## Exercise objective:
Read through the material below and find each line that has the word "Paper"; copy it.

## The input:
_____

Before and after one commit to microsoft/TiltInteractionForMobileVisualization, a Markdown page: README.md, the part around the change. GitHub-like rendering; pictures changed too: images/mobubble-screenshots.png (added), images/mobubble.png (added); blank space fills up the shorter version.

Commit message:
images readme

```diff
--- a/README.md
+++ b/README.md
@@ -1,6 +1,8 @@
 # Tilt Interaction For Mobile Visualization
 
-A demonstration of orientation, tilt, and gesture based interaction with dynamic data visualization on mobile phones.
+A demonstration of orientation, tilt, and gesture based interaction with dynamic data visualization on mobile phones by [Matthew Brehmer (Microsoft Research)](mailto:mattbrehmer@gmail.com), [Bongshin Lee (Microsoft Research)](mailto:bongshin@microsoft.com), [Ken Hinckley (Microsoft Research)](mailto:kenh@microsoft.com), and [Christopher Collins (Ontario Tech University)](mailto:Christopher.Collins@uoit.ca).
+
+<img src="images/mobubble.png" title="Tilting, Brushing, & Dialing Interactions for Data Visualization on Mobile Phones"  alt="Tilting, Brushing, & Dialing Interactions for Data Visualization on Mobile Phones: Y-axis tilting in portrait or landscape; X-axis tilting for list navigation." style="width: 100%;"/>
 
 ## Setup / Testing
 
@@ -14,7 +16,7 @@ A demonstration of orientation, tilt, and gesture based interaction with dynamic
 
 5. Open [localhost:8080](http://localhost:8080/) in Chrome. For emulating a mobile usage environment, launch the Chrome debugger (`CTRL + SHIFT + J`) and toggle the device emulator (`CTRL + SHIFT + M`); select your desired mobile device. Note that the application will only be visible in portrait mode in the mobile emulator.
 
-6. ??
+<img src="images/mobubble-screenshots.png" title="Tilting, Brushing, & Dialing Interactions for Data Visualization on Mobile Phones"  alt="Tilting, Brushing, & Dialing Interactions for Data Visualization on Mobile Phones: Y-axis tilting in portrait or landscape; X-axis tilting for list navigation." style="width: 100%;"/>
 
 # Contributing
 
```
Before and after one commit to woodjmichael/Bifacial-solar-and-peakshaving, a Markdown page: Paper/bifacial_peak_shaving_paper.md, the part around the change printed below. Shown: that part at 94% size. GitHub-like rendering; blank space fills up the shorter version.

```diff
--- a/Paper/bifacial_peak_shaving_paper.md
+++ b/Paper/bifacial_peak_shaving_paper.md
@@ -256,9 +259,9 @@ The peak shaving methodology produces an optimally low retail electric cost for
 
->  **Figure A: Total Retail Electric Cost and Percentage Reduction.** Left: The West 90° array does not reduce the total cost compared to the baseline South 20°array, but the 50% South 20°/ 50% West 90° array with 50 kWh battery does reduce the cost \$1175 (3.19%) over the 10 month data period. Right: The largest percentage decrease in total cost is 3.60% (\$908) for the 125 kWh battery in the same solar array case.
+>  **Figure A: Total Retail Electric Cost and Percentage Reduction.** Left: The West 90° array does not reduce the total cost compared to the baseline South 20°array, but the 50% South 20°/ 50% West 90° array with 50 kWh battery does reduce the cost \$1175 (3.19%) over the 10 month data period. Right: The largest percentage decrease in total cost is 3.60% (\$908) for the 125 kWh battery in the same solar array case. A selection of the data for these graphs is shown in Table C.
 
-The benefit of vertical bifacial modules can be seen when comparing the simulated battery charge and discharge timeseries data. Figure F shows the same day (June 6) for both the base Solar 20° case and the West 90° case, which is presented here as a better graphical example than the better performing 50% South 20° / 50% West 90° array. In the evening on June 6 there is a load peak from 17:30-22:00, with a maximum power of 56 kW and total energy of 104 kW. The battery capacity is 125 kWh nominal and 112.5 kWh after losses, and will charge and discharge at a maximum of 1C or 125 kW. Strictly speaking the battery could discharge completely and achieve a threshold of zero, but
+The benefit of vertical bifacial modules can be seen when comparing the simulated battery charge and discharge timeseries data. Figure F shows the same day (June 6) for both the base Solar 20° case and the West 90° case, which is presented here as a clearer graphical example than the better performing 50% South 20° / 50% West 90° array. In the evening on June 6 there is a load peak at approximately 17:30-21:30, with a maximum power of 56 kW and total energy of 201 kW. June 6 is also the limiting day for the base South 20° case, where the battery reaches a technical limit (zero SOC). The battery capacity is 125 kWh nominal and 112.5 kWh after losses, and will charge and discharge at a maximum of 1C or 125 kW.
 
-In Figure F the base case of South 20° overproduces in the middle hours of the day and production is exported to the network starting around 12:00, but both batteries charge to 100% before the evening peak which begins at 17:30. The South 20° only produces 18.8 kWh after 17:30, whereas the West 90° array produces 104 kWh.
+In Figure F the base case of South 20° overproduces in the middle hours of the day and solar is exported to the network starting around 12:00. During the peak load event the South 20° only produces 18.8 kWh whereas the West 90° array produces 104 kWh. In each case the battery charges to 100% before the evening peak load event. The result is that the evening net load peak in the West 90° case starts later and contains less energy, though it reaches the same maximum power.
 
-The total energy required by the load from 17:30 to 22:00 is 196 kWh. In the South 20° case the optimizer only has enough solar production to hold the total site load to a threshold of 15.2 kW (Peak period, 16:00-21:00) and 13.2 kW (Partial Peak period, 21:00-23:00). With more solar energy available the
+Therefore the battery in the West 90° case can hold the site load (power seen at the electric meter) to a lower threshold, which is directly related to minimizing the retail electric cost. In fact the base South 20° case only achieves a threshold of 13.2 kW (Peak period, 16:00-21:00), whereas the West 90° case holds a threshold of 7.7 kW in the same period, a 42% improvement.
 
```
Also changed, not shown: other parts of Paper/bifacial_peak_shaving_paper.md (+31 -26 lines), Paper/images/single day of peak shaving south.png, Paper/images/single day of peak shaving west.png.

_____

## Answer space:
Before and after one commit to woodjmichael/Bifacial-solar-and-peakshaving, a Markdown page: Paper/bifacial_peak_shaving_paper.md, the part around the change printed below. Shown: that part at 94% size. GitHub-like rendering; blank space fills up the shorter version.
--- a/Paper/bifacial_peak_shaving_paper.md
+++ b/Paper/bifacial_peak_shaving_paper.md
Also changed, not shown: other parts of Paper/bifacial_peak_shaving_paper.md (+31 -26 lines), Paper/images/single day of peak shaving south.png, Paper/images/single day of peak shaving west.png.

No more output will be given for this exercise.